◆ Instructions for the task:
The answer must consist of every line below that contains the word "المقارنة".

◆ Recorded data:
########

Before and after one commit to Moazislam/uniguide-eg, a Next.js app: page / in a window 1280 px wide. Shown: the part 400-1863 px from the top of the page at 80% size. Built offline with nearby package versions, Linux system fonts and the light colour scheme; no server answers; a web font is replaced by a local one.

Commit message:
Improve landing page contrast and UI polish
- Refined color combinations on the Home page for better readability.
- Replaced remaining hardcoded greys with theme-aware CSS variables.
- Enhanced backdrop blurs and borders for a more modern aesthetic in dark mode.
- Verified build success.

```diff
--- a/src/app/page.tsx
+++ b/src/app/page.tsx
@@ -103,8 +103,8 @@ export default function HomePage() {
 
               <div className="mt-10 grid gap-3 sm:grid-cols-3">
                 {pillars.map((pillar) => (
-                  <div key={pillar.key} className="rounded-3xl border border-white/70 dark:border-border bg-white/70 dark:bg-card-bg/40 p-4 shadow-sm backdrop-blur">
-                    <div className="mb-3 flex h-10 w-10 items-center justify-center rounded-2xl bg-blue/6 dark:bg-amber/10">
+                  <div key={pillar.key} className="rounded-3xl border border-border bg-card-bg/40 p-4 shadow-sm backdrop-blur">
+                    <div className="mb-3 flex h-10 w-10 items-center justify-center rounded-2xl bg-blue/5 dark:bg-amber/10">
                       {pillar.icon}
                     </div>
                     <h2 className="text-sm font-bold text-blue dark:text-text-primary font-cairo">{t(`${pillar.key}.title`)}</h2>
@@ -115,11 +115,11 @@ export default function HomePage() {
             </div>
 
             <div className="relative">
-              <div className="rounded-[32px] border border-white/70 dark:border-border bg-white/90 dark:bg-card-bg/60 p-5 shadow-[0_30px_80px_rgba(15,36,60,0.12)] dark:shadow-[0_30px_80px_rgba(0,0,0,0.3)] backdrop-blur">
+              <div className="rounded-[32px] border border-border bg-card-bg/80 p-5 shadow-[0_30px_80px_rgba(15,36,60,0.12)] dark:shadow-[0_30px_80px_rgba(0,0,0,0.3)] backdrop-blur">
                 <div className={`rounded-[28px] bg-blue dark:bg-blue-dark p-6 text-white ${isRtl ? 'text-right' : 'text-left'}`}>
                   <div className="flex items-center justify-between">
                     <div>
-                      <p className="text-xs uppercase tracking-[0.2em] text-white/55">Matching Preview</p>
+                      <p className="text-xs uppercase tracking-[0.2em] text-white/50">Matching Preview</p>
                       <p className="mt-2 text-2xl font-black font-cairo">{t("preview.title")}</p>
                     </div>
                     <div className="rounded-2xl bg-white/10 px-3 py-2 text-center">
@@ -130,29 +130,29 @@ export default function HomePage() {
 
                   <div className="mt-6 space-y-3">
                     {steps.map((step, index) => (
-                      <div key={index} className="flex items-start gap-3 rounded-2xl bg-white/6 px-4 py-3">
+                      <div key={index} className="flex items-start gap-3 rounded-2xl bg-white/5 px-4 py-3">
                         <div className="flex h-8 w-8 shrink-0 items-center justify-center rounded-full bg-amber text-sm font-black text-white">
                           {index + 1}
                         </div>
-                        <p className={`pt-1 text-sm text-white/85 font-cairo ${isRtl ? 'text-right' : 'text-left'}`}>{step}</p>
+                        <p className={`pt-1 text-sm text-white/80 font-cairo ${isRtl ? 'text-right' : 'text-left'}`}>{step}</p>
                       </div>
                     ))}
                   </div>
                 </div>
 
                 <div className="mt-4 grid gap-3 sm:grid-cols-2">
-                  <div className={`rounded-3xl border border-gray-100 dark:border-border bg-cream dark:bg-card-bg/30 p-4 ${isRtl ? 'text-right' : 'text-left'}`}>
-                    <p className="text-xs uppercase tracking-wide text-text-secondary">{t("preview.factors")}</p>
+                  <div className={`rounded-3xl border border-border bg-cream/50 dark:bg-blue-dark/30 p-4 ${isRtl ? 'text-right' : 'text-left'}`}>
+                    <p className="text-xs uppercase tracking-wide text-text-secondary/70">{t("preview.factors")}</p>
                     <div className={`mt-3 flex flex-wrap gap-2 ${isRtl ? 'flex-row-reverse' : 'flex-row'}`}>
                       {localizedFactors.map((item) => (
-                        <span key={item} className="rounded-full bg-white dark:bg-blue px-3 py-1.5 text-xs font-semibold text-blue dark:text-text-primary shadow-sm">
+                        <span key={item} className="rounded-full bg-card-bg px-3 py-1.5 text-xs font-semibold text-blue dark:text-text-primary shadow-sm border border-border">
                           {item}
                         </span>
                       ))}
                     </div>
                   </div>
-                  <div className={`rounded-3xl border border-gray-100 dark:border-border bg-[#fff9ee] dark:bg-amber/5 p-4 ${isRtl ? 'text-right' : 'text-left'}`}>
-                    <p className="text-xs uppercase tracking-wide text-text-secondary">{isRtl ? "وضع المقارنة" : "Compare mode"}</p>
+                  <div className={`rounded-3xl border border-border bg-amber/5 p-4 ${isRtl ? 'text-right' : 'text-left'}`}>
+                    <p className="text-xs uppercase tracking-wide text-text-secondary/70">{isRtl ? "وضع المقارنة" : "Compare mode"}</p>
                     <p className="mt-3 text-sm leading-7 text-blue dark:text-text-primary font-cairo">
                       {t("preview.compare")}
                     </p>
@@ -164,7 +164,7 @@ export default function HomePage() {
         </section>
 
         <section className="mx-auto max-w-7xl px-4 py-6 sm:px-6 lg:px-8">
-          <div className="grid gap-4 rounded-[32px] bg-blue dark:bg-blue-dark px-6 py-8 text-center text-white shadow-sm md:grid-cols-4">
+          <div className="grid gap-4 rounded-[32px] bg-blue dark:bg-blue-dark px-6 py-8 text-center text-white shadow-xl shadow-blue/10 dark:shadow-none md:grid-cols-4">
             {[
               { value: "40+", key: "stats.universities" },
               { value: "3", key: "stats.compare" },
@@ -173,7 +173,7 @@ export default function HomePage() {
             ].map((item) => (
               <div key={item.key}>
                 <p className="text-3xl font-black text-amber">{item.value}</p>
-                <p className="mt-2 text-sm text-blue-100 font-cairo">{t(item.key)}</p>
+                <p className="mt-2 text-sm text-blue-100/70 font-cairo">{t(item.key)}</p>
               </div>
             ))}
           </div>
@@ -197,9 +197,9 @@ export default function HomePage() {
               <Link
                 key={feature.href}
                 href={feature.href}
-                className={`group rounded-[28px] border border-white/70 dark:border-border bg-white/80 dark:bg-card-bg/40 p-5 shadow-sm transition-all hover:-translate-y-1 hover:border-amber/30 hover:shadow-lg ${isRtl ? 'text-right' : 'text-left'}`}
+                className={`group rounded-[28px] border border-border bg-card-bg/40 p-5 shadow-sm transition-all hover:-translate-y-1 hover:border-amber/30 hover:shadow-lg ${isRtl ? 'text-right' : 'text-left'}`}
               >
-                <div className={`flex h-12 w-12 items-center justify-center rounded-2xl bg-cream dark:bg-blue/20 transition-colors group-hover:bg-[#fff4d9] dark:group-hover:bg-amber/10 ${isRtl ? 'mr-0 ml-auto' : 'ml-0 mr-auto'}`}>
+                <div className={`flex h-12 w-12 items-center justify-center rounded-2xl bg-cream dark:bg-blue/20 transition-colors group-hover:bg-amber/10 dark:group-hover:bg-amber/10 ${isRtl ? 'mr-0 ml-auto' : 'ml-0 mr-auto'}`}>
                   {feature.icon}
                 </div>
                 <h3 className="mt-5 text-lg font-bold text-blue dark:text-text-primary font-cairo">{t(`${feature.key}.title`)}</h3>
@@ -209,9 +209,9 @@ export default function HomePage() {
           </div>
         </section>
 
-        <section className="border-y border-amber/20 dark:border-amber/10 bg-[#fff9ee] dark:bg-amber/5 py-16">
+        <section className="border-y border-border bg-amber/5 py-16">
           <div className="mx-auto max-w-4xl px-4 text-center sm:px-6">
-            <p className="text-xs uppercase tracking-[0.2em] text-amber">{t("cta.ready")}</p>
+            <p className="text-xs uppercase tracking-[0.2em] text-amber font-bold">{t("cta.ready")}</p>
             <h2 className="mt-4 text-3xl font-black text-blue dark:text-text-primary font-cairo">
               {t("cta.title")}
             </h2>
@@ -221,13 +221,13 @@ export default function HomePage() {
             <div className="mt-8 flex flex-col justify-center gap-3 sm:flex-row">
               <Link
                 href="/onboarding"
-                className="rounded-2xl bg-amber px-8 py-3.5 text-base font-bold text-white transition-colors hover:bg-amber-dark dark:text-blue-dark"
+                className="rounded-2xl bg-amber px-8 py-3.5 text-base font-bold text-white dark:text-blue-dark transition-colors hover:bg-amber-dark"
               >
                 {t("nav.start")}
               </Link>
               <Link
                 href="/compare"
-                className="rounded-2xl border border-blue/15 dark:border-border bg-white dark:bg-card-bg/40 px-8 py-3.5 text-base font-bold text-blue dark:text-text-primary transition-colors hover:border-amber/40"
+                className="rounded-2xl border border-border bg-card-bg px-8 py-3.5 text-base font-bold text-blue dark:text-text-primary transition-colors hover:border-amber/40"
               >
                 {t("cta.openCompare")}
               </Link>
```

########

◆ Solution to this exercise:
-                    <p className="text-xs uppercase tracking-wide text-text-secondary">{isRtl ? "وضع المقارنة" : "Compare mode"}</p>
+                    <p className="text-xs uppercase tracking-wide text-text-secondary/70">{isRtl ? "وضع المقارنة" : "Compare mode"}</p>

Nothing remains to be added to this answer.